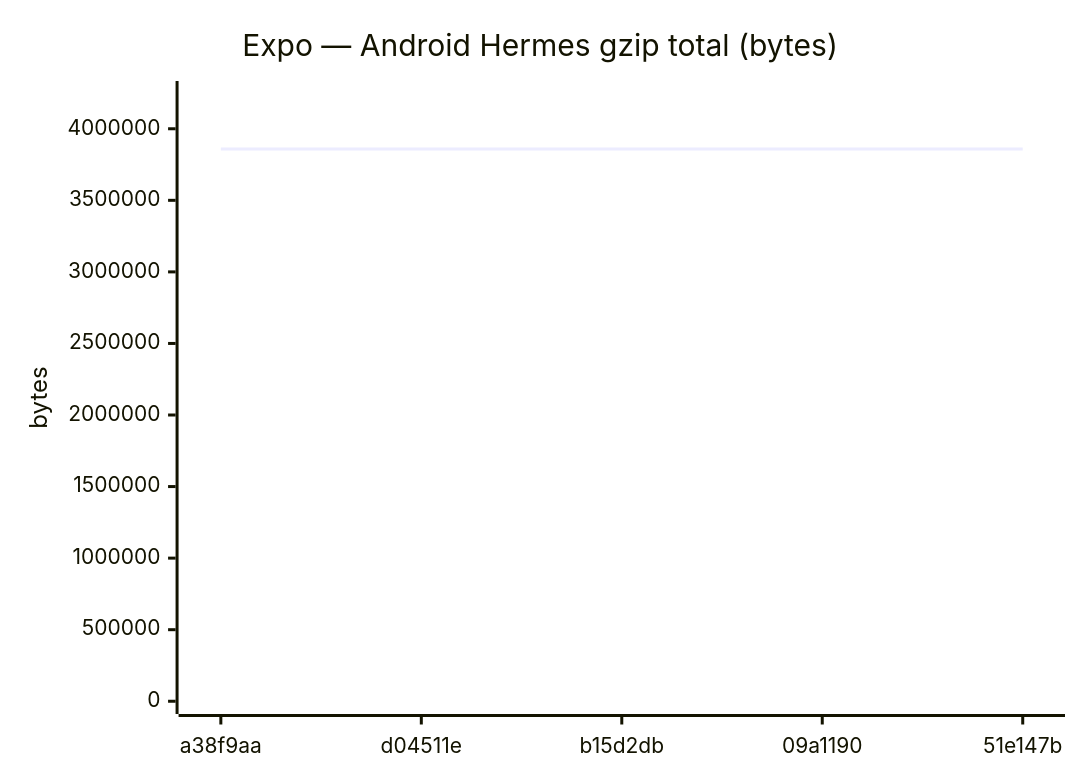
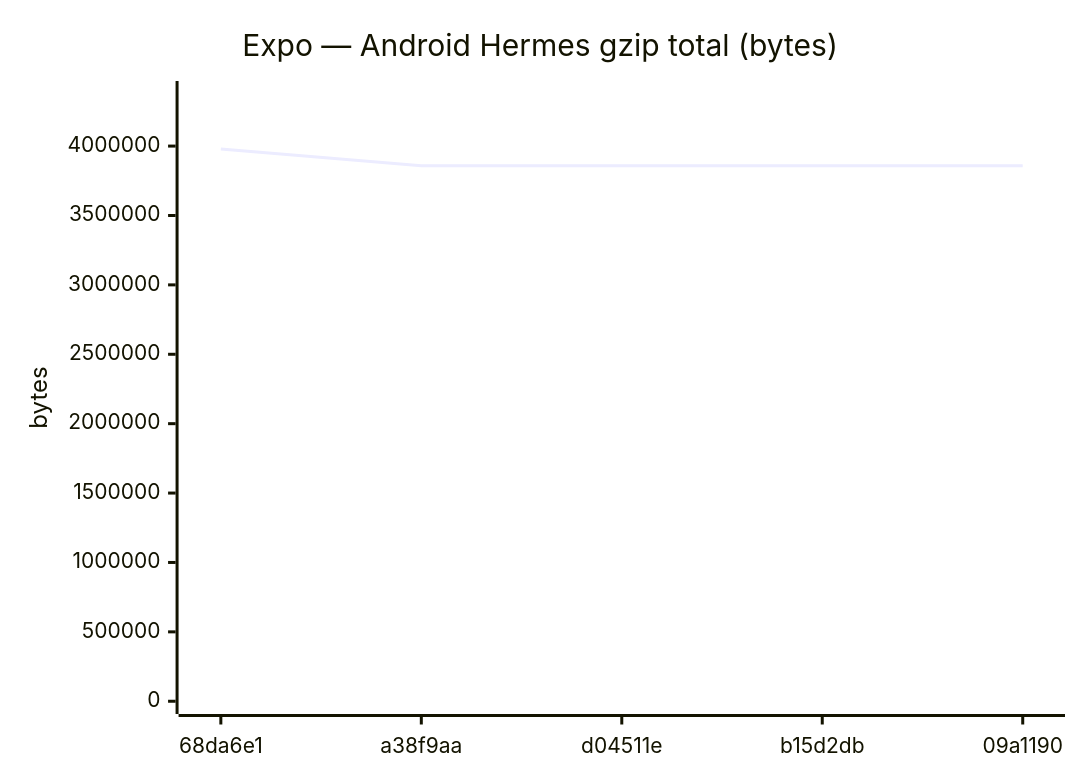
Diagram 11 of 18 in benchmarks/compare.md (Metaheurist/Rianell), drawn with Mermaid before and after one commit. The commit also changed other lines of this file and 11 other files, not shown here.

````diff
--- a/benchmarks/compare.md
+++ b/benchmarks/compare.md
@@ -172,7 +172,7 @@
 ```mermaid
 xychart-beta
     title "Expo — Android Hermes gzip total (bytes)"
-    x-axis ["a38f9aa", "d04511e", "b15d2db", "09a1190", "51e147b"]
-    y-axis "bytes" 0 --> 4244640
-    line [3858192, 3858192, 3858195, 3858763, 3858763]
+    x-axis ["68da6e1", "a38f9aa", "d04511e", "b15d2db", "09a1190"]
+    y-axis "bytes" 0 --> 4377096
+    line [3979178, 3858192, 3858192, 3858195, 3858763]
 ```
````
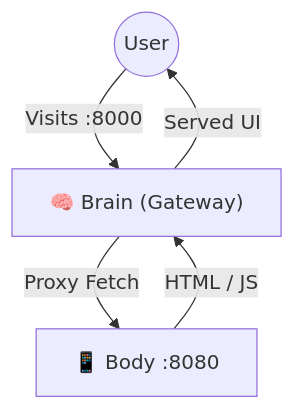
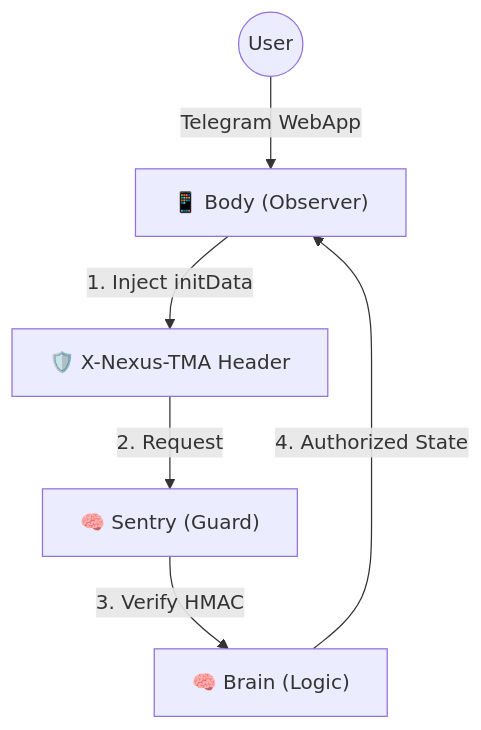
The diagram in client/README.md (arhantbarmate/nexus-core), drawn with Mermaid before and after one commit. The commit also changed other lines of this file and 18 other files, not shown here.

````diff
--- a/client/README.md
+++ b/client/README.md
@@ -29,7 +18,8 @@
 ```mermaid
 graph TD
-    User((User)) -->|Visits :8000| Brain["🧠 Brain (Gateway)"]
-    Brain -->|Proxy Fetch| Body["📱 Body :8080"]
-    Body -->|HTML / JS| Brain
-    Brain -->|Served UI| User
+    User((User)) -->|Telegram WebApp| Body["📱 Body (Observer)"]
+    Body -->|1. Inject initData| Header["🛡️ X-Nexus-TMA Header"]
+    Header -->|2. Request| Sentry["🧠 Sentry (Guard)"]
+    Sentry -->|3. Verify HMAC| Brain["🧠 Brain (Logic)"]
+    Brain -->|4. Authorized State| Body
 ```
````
-=-=-=-=-
▶ Exercise prompt
The records must be copied with no word altered, and without their pictures.

▶ Problem solution
Diagram 11 of 18 in benchmarks/compare.md (Metaheurist/Rianell), drawn with Mermaid before and after one commit. The commit also changed other lines of this file and 11 other files, not shown here.

````diff
--- a/benchmarks/compare.md
+++ b/benchmarks/compare.md
@@ -172,7 +172,7 @@
 ```mermaid
 xychart-beta
     title "Expo — Android Hermes gzip total (bytes)"
-    x-axis ["a38f9aa", "d04511e", "b15d2db", "09a1190", "51e147b"]
-    y-axis "bytes" 0 --> 4244640
-    line [3858192, 3858192, 3858195, 3858763, 3858763]
+    x-axis ["68da6e1", "a38f9aa", "d04511e", "b15d2db", "09a1190"]
+    y-axis "bytes" 0 --> 4377096
+    line [3979178, 3858192, 3858192, 3858195, 3858763]
 ```
````
The diagram in client/README.md (arhantbarmate/nexus-core), drawn with Mermaid before and after one commit. The commit also changed other lines of this file and 18 other files, not shown here.

````diff
--- a/client/README.md
+++ b/client/README.md
@@ -29,7 +18,8 @@
 ```mermaid
 graph TD
-    User((User)) -->|Visits :8000| Brain["🧠 Brain (Gateway)"]
-    Brain -->|Proxy Fetch| Body["📱 Body :8080"]
-    Body -->|HTML / JS| Brain
-    Brain -->|Served UI| User
+    User((User)) -->|Telegram WebApp| Body["📱 Body (Observer)"]
+    Body -->|1. Inject initData| Header["🛡️ X-Nexus-TMA Header"]
+    Header -->|2. Request| Sentry["🧠 Sentry (Guard)"]
+    Sentry -->|3. Verify HMAC| Brain["🧠 Brain (Logic)"]
+    Brain -->|4. Authorized State| Body
 ```
````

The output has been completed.